Bollywood is a treasure trove of surprises. Toh Baat Pakki is one such movie which despite extraordinary promotional skills or over hyped media appearance made it to the audiences. The audiences, though small in number, received the movie with open hearts. However, the post MNIK hype would even worsen the impact the movie is expected to create.
The movie, directed by Kedar Shinde, bears a striking resemblance to what Suraj Barjatya would have come up with in one of those ‘out of form days’. However, Kedar Shinde intentionally or unintentionally did his best to take the Suraj Barjatya’s out of form jinx and delivered TBP. The commotion and routine that exists in all close to life dramas with a tinge of comedy got the better of the director, making his helplessness pretty obvious at quite a few occasions.
Toh Baat Pakki has a variety of big, small, forgotten and ignored names all screaming, shouting and showing off their antics in this 2 hour long flick. The duration of the movie came as a surprise to me as every important element in the movie was lift off from what we as Indian audiences have been seeing for around a decade in movies like, DDLJ, Kuch Kuch Hota Hai, MYKSH, etc. What makes it distinctive was the fact that this movie wore an outfit that loudly says; ‘COMEDY’ overpowering romance, family and other blahs, unlike the ones that it draws inspirations from.
Tabu makes her comeback as a middle class housewife portraying Rajeshwari Saxena. She looks gorgeous and by far she looks best as a stereotypical Indian housewife dressed in vibrant Saris and a beautiful smile. The other important characters are of Rahul (Sharman Joshi), Yuvraj (Vatsal Seth) and Nisha (Yuvika Choudhary).
The plot builds up as Rajeshwari, a control freak who loves to talk endlessly, tries to find a groom for her younger sister Nisha. Obviously it is more a hegemony factor in the nation that is lead by things like offering a dowry. Rajeshwari however is not very keen on it so she plays the cupid as she lets an engineering student Rahul in her house as a tenant, looking at him as a prospective groom. Rajeshwari’s determination worked and the couple, as planned, lands in the middle of a whirlwind romance.
The slow paced movie picks up with the entry of Yuvraj who fits perfectly in the category of an ideal with groom as he owns a house, car and a decent salary. That’s where Rajeshwari gets greedier and tries to fix up Nisha with Yuvraj, by hook or by crook. The rest of the story is about Rahul’s efforts of winning back the love of his life, making the second half of the story more emotionally strong than the first half.
The music of the film can be ignored. Pritam once again proved that he can either be good or original. The songs don’t fit in the movie and are totally avoidable since they are not doing any good to the movie. However, there is not much importance given to the background score since the dialogues of the movie are well placed and well spoken and any additional piece of music would have taken the attention away from the beauty of the dialogues, which are laced with comedy and emotions at the same time.
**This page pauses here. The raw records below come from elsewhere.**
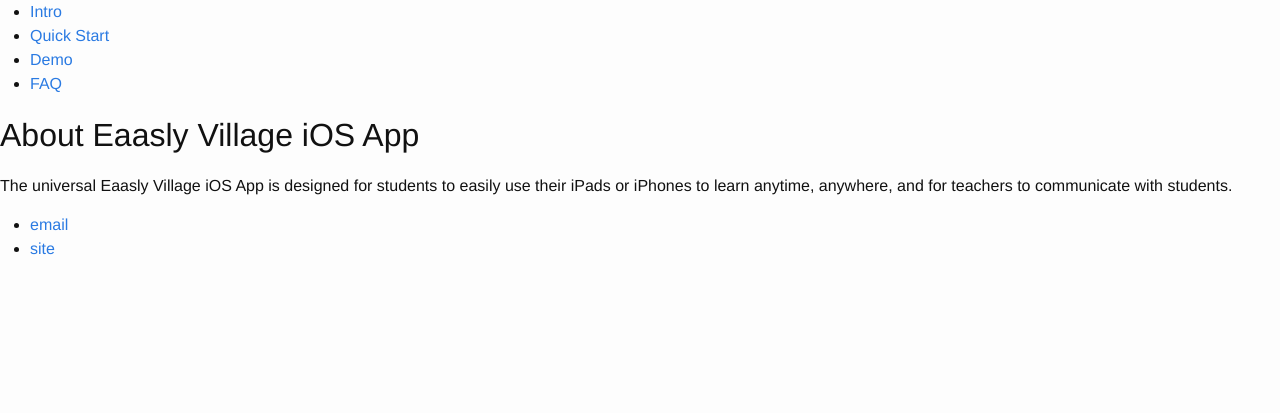
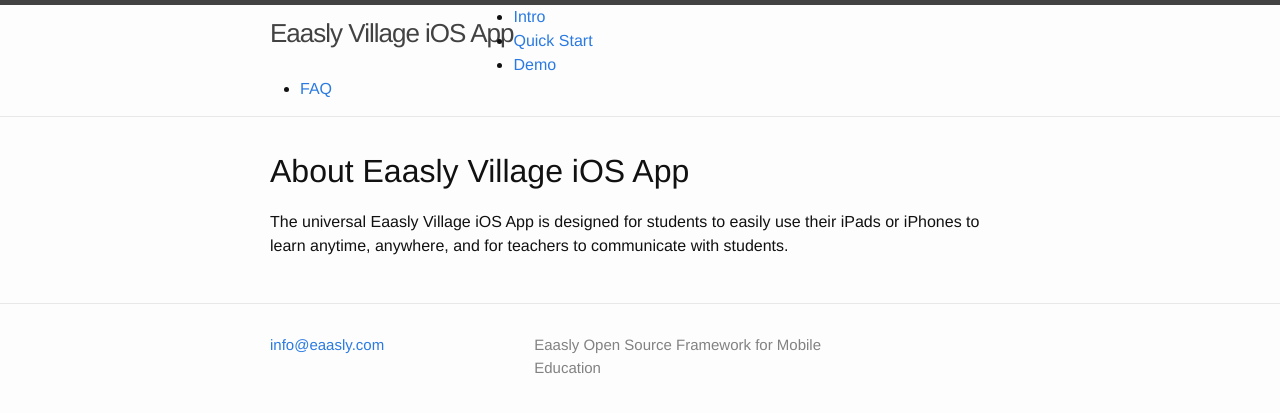
Before and after one commit to jeffxtang/jeffxtang.github.io, a Jekyll site: the page built from index.html, in a window 1280 px wide. Shown: the top 413 px of the page. Built offline with Jekyll 4.4.1, drawn with Linux system fonts in a browser that asks for light colours.

Commit message:
refactored to use header footer and config

```diff
--- a/_config.yml
+++ b/_config.yml
@@ -6,16 +6,14 @@
 # 'jekyll serve'. If you change this file, please restart the server process.
 
 # Site settings
-title: Your awesome title
-email: your-email@domain.com
+title: Eaasly Village iOS App
+email: info@eaasly.com
 description: > # this means to ignore newlines until "baseurl:"
-  Write an awesome description for your new site here. You can edit this
-  line in _config.yml. It will appear in your document head meta (for
-  Google search results) and in your feed.xml site description.
+  Eaasly Open Source Framework for Mobile Education
 baseurl: "" # the subpath of your site, e.g. /blog
-url: "http://yourdomain.com" # the base hostname & protocol for your site
-twitter_username: jekyllrb
-github_username:  jekyll
+url: "http://eaasly.com" # the base hostname & protocol for your site
+twitter_username: eaasly
+github_username:  eaasly
 
 # Build settings
 markdown: kramdown
--- a/_includes/footer.html
+++ b/_includes/footer.html
@@ -2,29 +2,13 @@
 
   <div class="wrapper">
 
-    <h2 class="footer-heading">{{ site.title }}</h2>
+<!--    <h2 class="footer-heading">{{ site.title }}</h2> -->
 
     <div class="footer-col-wrapper">
       <div class="footer-col footer-col-1">
         <ul class="contact-list">
-          <li>{{ site.title }}</li>
+<!--          <li>{{ site.title }}</li> -->
           <li><a href="mailto:{{ site.email }}">{{ site.email }}</a></li>
-        </ul>
-      </div>
-
-      <div class="footer-col footer-col-2">
-        <ul class="social-media-list">
-          {% if site.github_username %}
-          <li>
-            {% include icon-github.html username=site.github_username %}
-          </li>
-          {% endif %}
-
-          {% if site.twitter_username %}
-          <li>
-            {% include icon-twitter.html username=site.twitter_username %}
-          </li>
-          {% endif %}
         </ul>
       </div>
 
--- a/_includes/header.html
+++ b/_includes/header.html
@@ -4,23 +4,15 @@
 
     <a class="site-title" href="{{ site.baseurl }}/">{{ site.title }}</a>
 
-    <nav class="site-nav">
-      <a href="#" class="menu-icon">
-        <svg viewBox="0 0 18 15">
-          <path fill="#424242" d="M18,1.484c0,0.82-0.665,1.484-1.484,1.484H1.484C0.665,2.969,0,2.304,0,1.484l0,0C0,0.665,0.665,0,1.484,0 h15.031C17.335,0,18,0.665,18,1.484L18,1.484z"/>
-          <path fill="#424242" d="M18,7.516C18,8.335,17.335,9,16.516,9H1.484C0.665,9,0,8.335,0,7.516l0,0c0-0.82,0.665-1.484,1.484-1.484 h15.031C17.335,6.031,18,6.696,18,7.516L18,7.516z"/>
-          <path fill="#424242" d="M18,13.516C18,14.335,17.335,15,16.516,15H1.484C0.665,15,0,14.335,0,13.516l0,0 c0-0.82,0.665-1.484,1.484-1.484h15.031C17.335,12.031,18,12.696,18,13.516L18,13.516z"/>
-        </svg>
-      </a>
+<nav>
+            <ul>
+                <li><a href="/">Intro</a></li>
+                <li><a href="/start">Quick Start</a></li>
+                <li><a href="/demo">Demo</a></li>
+                <li><a href="/faq">FAQ</a></li>
+            </ul>
+        </nav>
 
-      <div class="trigger">
-        {% for my_page in site.pages %}
-          {% if my_page.title %}
-          <a class="page-link" href="{{ my_page.url | prepend: site.baseurl }}">{{ my_page.title }}</a>
-          {% endif %}
-        {% endfor %}
-      </div>
-    </nav>
 
   </div>
 
--- a/index.html
+++ b/index.html
@@ -1,29 +1,17 @@
-<!DOCTYPE html>
-<html>
-    <head>
-        <title>Eaasly Village iOS App</title>
-	<link rel="stylesheet" type="text/css" href="/css/main.css">
-    </head>
-    <body>
-        <nav>
+---
+layout: default
+---
+        <!--<nav>
             <ul>
                 <li><a href="/">Intro</a></li>
                 <li><a href="/start">Quick Start</a></li>
                 <li><a href="/demo">Demo</a></li>
                 <li><a href="/faq">FAQ</a></li>
             </ul>
-        </nav>
+        </nav>-->
         <div class="container">
             <div class="blurb">
                 <h1>About Eaasly Village iOS App</h1>
                 <p>The universal Eaasly Village iOS App is designed for students to easily use their iPads or iPhones to learn anytime, anywhere, and for teachers to communicate with students. </p>
             </div><!-- /.blurb -->
         </div><!-- /.container -->
-        <footer>
-            <ul>
-                <li><a href="mailto:help@eaasly.com">email</a></li>
-                <li><a href="https://eaasly.github.io">site</a></li>
-            </ul>
-        </footer>
-    </body>
-</html>
```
The cinematographers, Rahul Jadhav and Raja Satankar, did a great job as they lend a whole new feel to an age old story and the emotions that envelope every Indian household blessed with a girl. Needless to mention, they have captured the scenic beauty of a make shift hill station of Palanpur. The credits should also be given to the monstrous efforts of the art director duo of Shailesh Mahadik and Shital Kanvinde who created Palanpur.
It is noticeable how Tabu and Sharman Joshi carry the entire movie on their shoulders without letting it dip even for a minute. With this movie in her kitty, Tabu for sure has proved that she can handle comedy, especially after not being able to make a resounding presence in Priyadarshan’s Hera Pheri, while Sharman is at its best again after the mesmerizing Raju from 3 Idiots. However, Vatsal Seth fails to get this movie working in his favour, yet again.
We Indians are surrounded by drama everywhere. Right from the soaps that are aired on television to the intricacies of our own lives over flooding with family values and emotions. It was not expected that another one of the movies which dates back to the 80s would work so well for the Indian market. Someone once said, “It’s the way you look at things,” and the movie just proved it with an unmatched amount of freshness.
If you prefer a little slow paced cinema rather than the one that always keeps you on the edge of the seat because of its frantic pace, this is something for you.